Ideas for Succulents – sunset.com
Kacey discovered this insightful guide for growing different succulents off Sunset.com and you have to check it out if you’ve considered growing succulents. Spring is the perfect time of year to bring the outside indoors, and this guide offers some really beautiful ideas!
That being said, I am a beginning at growing anything (I can’t even remember to keep a bouquet of flowers on my table watered), so I headed over to GardenMaking.com’s article on “The Beginner’s Guide to Growing Succulents” before I let myself get carried away with too many exciting succulent options. Garden Making mentioned the following in their intro to succulents, which really convinced me that there isn’t a better plant for me to avoid killing –

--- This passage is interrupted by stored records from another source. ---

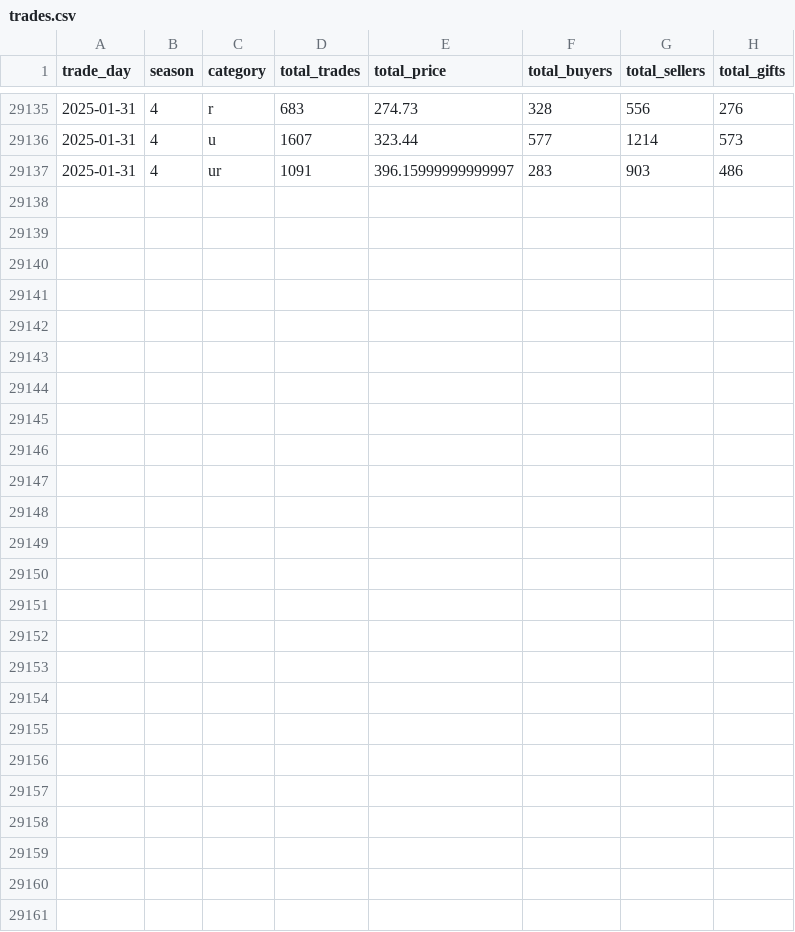
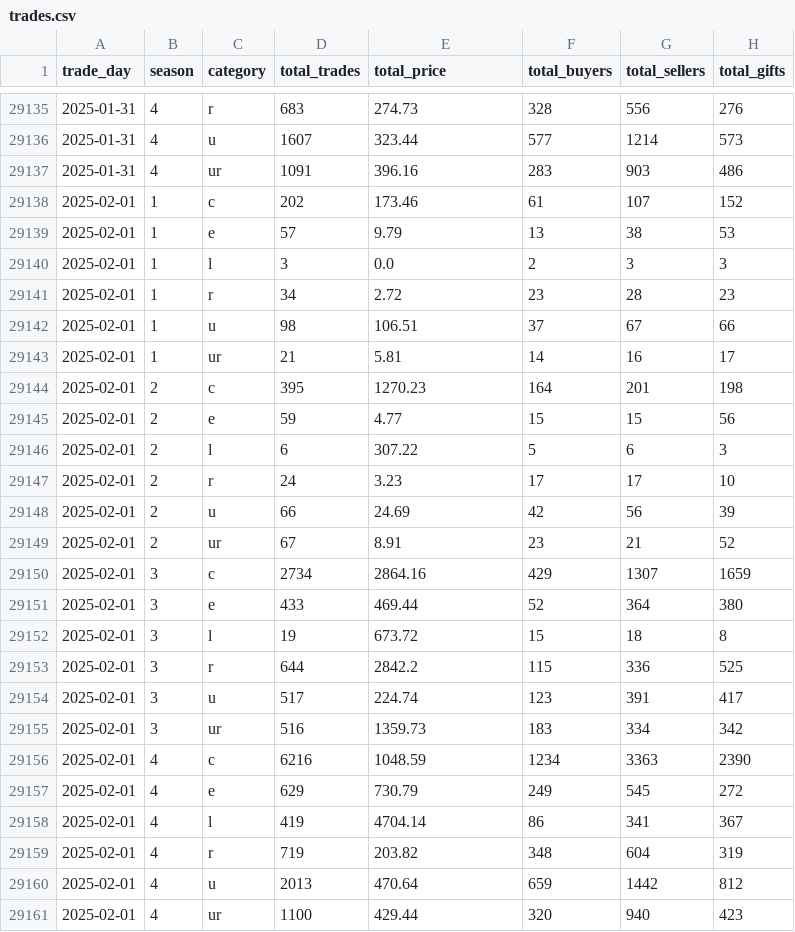
Before and after one commit to Kractero/himari, a CSV file: files/trades.csv, drawn as a sheet; only a part is shown, gaps mark what is left out; the diff covers the shown part only.

```diff
--- a/files/trades.csv
+++ b/files/trades.csv
@@ -29136,2 +29136,26 @@ trade_day,season,category,total_trades,total_price,total_buyers,total_sellers,to
 2025-01-31,4,u,1607,323.44,577,1214,573
-2025-01-31,4,ur,1091,396.15999999999997,283,903,486
+2025-01-31,4,ur,1091,396.16,283,903,486
+2025-02-01,1,c,202,173.46,61,107,152
+2025-02-01,1,e,57,9.79,13,38,53
+2025-02-01,1,l,3,0.0,2,3,3
+2025-02-01,1,r,34,2.72,23,28,23
+2025-02-01,1,u,98,106.51,37,67,66
+2025-02-01,1,ur,21,5.81,14,16,17
+2025-02-01,2,c,395,1270.23,164,201,198
+2025-02-01,2,e,59,4.77,15,15,56
+2025-02-01,2,l,6,307.22,5,6,3
+2025-02-01,2,r,24,3.23,17,17,10
+2025-02-01,2,u,66,24.69,42,56,39
+2025-02-01,2,ur,67,8.91,23,21,52
+2025-02-01,3,c,2734,2864.16,429,1307,1659
+2025-02-01,3,e,433,469.44,52,364,380
+2025-02-01,3,l,19,673.72,15,18,8
+2025-02-01,3,r,644,2842.2,115,336,525
+2025-02-01,3,u,517,224.74,123,391,417
+2025-02-01,3,ur,516,1359.73,183,334,342
+2025-02-01,4,c,6216,1048.59,1234,3363,2390
+2025-02-01,4,e,629,730.79,249,545,272
+2025-02-01,4,l,419,4704.14,86,341,367
+2025-02-01,4,r,719,203.82,348,604,319
+2025-02-01,4,u,2013,470.64,659,1442,812
+2025-02-01,4,ur,1100,429.44,320,940,423
```
Also changed, not shown: 2 edited cells elsewhere in this file, 15 other files.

“Succulents are like cacti, and the key to a happy succulent is giving it an environment like a desert—hot, sunny days, cool nights and very little water. When in doubt on how to care for my succulents, I just ask myself, ‘What would the desert do?’ “
“What would the desert do?” could really be code for “What would Carly do?” since I am notorious for forgetting to water plants. If very little water is what succulents need, that is what they’ll get! Check out all the different ideas –
Keep it simple
A top dressing of blue glass mulch elevates a simple Echeveria ‘Lola’ to a stand-alone accent container. Place a line of small potted succulents down the center of an outdoor table as a living tableau.
Costa Mesa garden designer Molly Wood fills vintage metal chicken feeders with tiny succulents for a rustic centerpiece. Hen and chickens (Sempervivums), echeverias, and a dainty stonecrop grow in cactus mix in a 4 1/2-inch-deep trough. Design: Molly Wood Garden Design, Costa Mesa, CA; mollywoodgardendesign.com.
Succulent mini landscape
Plum-colored foliage is a rich accent against soft greens in these easy-care containers. Arrange taller plants in the center or back, trailers near the pot’s edges. For immediate effect, choose large plants and big pots (shown above left: 10 in. across, 14 in. tall; right: 16 by 18 in.). Design: Daniel Nolan, Flora Grubb Gardens (floragrubb.com)
Container at left (clockwise, from bottom left corner of pot): Aloe humilis (6 in.); Phormium ‘Guardsman’ (5 gal.); Leucadendron ‘Wilson’s Wonder’ (5 gal.); Sedum rupestre ‘Angelina’ (1 gal.); Echeveria pulvinata (4 in.); Aeonium leucoblepharum (6 in.).
Container at right (clockwise, from bottom center of pot): Sedum rupestre ‘Angelina’ (1 gal.); Sedum adolphii (4 in.); Coprosma ‘Evening Glow’ (1 gal.); Chondopetalum tectorum (1 gal.); Echeveria ‘Coral Glow’ (6 in.); Kalanchoe ‘Fantastic’ (6 in.); Euphorbia ‘Ascot Rainbow’ (1 gal.).